Those who know how much I love the heart-piercing beauties of traditional, "high church" worship can be excused for thinking I must have been born and raised in one of those denominations. That I'm just an elderly lady clinging to the good old days of her roots.
Not at all.
In my childhood I went to a Dutch Reformed church in a small village in Upstate New York. Since then I've experienced worship in a great variety of church denominations and non-denominations, including an atheist period in no church at all. And I've noticed something.
All churches have liturgy.
Liturgy, literally "the work of the people," is what happens in the worship service of any church. No matter how informal, every church service has a flow, a pattern, a set way of doing things that is comfortably familiar to regulars and confusing to visitors. Even the church I know that proudly proclaimed, "we have no liturgy," only meant that theirs was different from what you would experience at the Catholic church down the street. All churches have liturgy, and arguing over which brings you closer to God is like debating whether Johann Sebastian Bach or Louis Armstrong was the better musician.
In fact, I think music is a good analogy here. If you make music in an orchestra, or a jazz band, or a choir, you're going to feel uncomfortable at first if you're sightreading the music, or even the musical style. You'll play some wrong notes and miss the rhythm and maybe feel awkward and embarrassed. But after a while, with experience, the music begins to soar through you, and there is very little more glorious.

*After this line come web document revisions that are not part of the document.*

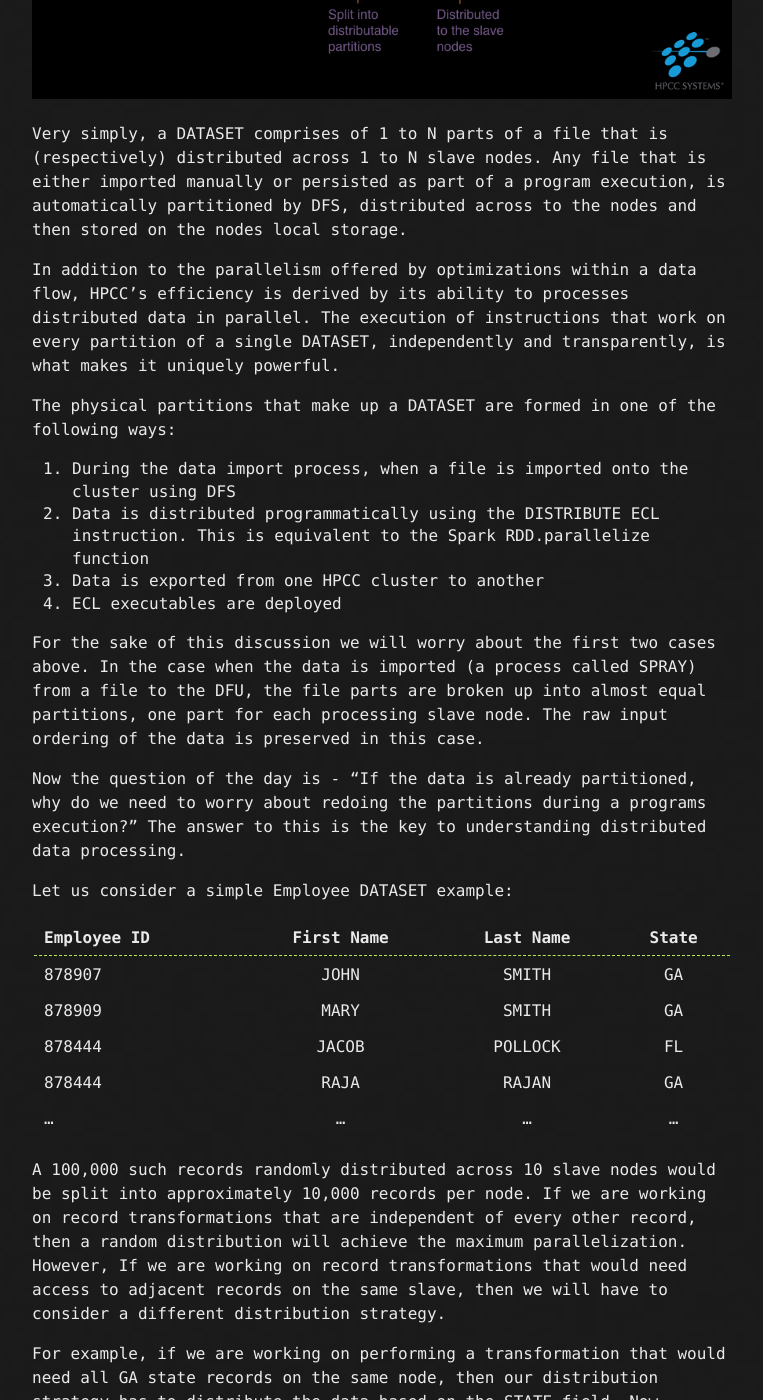
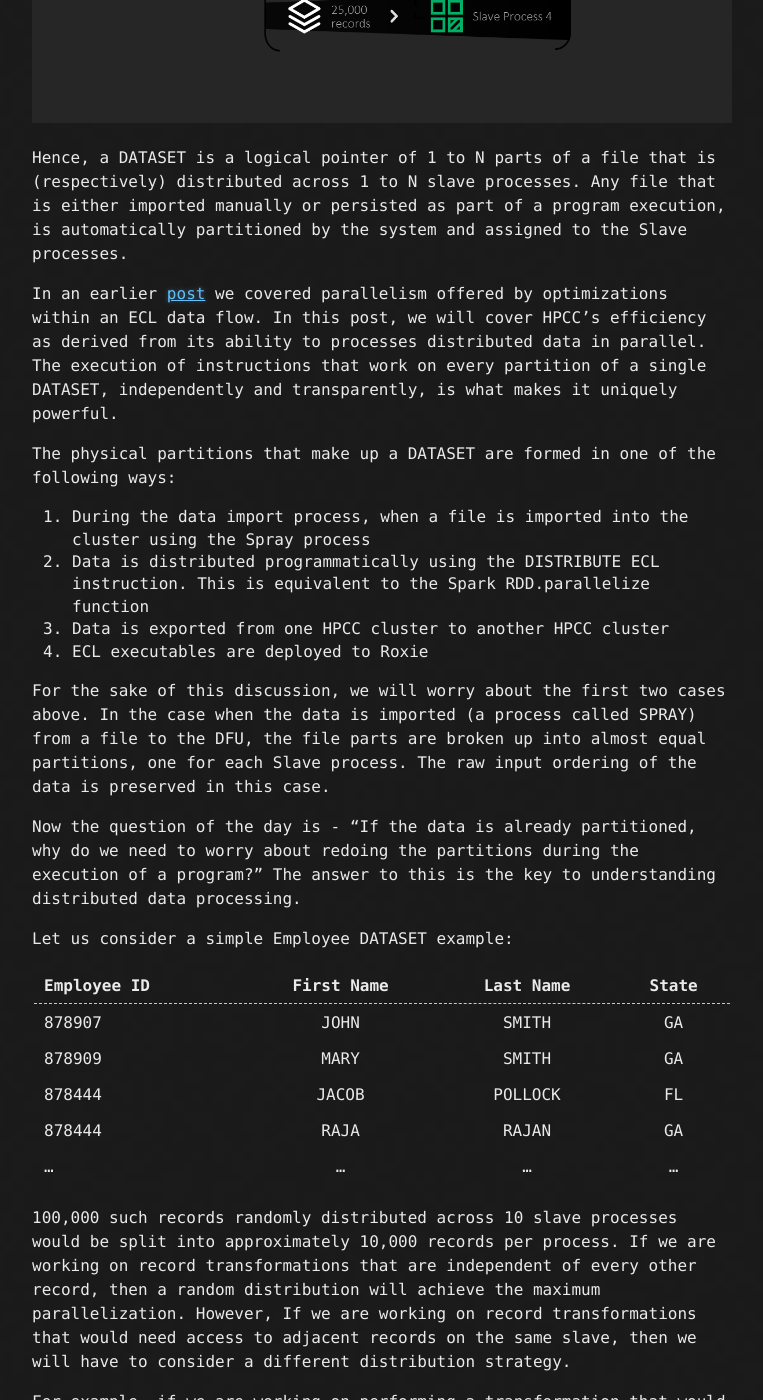
Before and after one commit to arjunachala/arjunachala.github.io, a Jekyll site: the page built from _posts/2017-9-28-Dataset.md, in a window 1280 px wide and 1400 px high, scrolled down 775 px. Shown: the whole window, without its empty margins (258-1021 px from the left). Built offline with Jekyll 4.4.1, drawn with Linux system fonts in a browser that asks for light colours; our own code applies the rules of GitHub Pages for plain Markdown files; some of the changed text lies outside the part shown.

Commit message:
Edits to Dataset

```diff
--- a/_posts/2017-9-28-Dataset.md
+++ b/_posts/2017-9-28-Dataset.md
@@ -1,23 +1,23 @@
-A DATASET is the fundamental data structure in ECL, similar to RDD in Spark. Hence, understanding the fundamentals of a DATASET, will empower developers to think in terms of data manipulation as a science rather than a programming chore.
+A DATASET is the fundamental data structure in ECL, similar to RDD in Spark. Hence, understanding the fundamentals of a DATASET will empower developers to think in terms of data manipulation as a science rather than a programming chore.
 
-A HPCC DATASET is immutable. That is, once a DATASET is written, it can be read, manipulated and then persisted as **new** DATASET. You cannot delete, update or insert records into an existing DATASET. Before we dig deeper into the usage of a DATASET, it might make sense to understand the workings of the HPCC distributed file unit (DFS).
+A DATASET is an immutable in-memory representation of a data file (aka Logical File) that exists on the file system or data constructed entirely in-memory as a part of an execution step in ECL. An HPCC Logical file is partitioned based on the number Thor Slave processes or Roxie worker processes. The following is an example of a 100K record logical file partitioned across 4 Thor Slave processes:
 
-<img src="/assets/images/hpcc_fs.jpeg"/>
+![](/assets/images/Slide16.PNG)
 
-Very simply, a DATASET comprises of 1 to N parts of a file that is (respectively) distributed across 1 to N slave nodes. Any file that is either imported manually or persisted as part of a program execution, is automatically partitioned by DFS, distributed across to the nodes and then stored on the nodes local storage.
+Hence, a DATASET is a logical pointer of 1 to N parts of a file that is (respectively) distributed across 1 to N slave processes. Any file that is either imported manually or persisted as part of a program execution, is automatically partitioned by the system and assigned to the Slave processes.
 
-In addition to the parallelism offered by optimizations within a data flow, HPCC's efficiency is derived by its ability to processes distributed data in parallel. The execution of instructions that work on every partition of a single DATASET, independently and transparently, is what makes it uniquely powerful.
+In an earlier [post](https://arjunachala.github.io/2017/09/27/I-Wish-I-Knew-This-About-E-C-L.html) we covered parallelism offered by optimizations within an ECL data flow. In this post, we will cover HPCC's efficiency as derived from its ability to processes distributed data in parallel. The execution of instructions that work on every partition of a single DATASET, independently and transparently, is what makes it uniquely powerful.
 
 The physical partitions that make up a DATASET are formed in one of the following ways:
 
-1. During the data import process, when a file is imported onto the cluster using DFS
+1. During the data import process, when a file is imported into the cluster using the Spray process
 1. Data is distributed programmatically using the DISTRIBUTE ECL instruction. This is equivalent to the Spark RDD.parallelize function
-1. Data is exported from one HPCC cluster to another
-1. ECL executables are deployed
+1. Data is exported from one HPCC cluster to another HPCC cluster
+1. ECL executables are deployed to Roxie
 
-For the sake of this discussion we will worry about the first two cases above. In the case when the data is imported (a process called SPRAY) from a file to the DFU, the file parts are broken up into almost equal partitions, one part for each processing slave node. The raw input ordering of the data is preserved in this case.
+For the sake of this discussion, we will worry about the first two cases above. In the case when the data is imported (a process called SPRAY) from a file to the DFU, the file parts are broken up into almost equal partitions, one for each Slave process. The raw input ordering of the data is preserved in this case.
 
-Now the question of the day is - "If the data is already partitioned, why do we need to worry about redoing the partitions during a programs execution?" The answer to this is the key to understanding distributed data processing.
+Now the question of the day is - "If the data is already partitioned, why do we need to worry about redoing the partitions during the execution of a program?" The answer to this is the key to understanding distributed data processing.
 
 Let us consider a simple Employee DATASET example:
 
@@ -30,7 +30,7 @@ Let us consider a simple Employee DATASET example:
 |878444|RAJA|RAJAN|GA|
 |...|...|...|...|
 
-A 100,000 such records randomly distributed across 10 slave nodes would be split into approximately 10,000 records per node. If we are working on record transformations that are independent of every other record, then a random distribution will achieve the maximum parallelization. However, If we are working on record transformations that would need access to adjacent records on the same slave, then we will have to consider a different distribution strategy.
+100,000 such records randomly distributed across 10 slave processes would be split into approximately 10,000 records per process. If we are working on record transformations that are independent of every other record, then a random distribution will achieve the maximum parallelization. However, If we are working on record transformations that would need access to adjacent records on the same slave, then we will have to consider a different distribution strategy.
 
 For example, if we are working on performing a transformation that would need all GA state records on the same node, then our distribution strategy has to distribute the data based on the STATE field. Now, basing a distribution strategy purely on the needs of the processing logic might also lead to undesired side effects. For example, let us say our employee DATASET has a 90% coverage from the state of GA. That is, around 90,000 employees out of the 100,000 are from the state of GA. When this DATASET is distributed by the state field across a 10 slave node HPCC cluster, a single slave partition will consist of 90,000 records. The 9 other slaves will have the other 10,000. Hence, when a workload is executed, the slave containing the 90,000 of the records is doing all the work. This is not an efficient use the HPCC system.
 
```
Also changed, not shown: assets/images/Slide16.PNG (added).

That's how I feel about Anglican worship. The set prayers, the gestures, the standing and kneeling, the chanting, and even the bells and the incense—these are all notes in a complex and beautiful symphony. I'm still learning; I don't hit all the right notes and my rhythm isn't perfect. But the music soars through me.
And when I visit other churches, I need to remember that my awkward, uncomfortable feeling is not because they are all wrong, but because I'm still sightreading their liturgy.
(Unless the music is too loud, as it so often is these days. In that case what I'm experiencing is plain, naked pain, which can't be overcome by time and practice. But that's another issue.)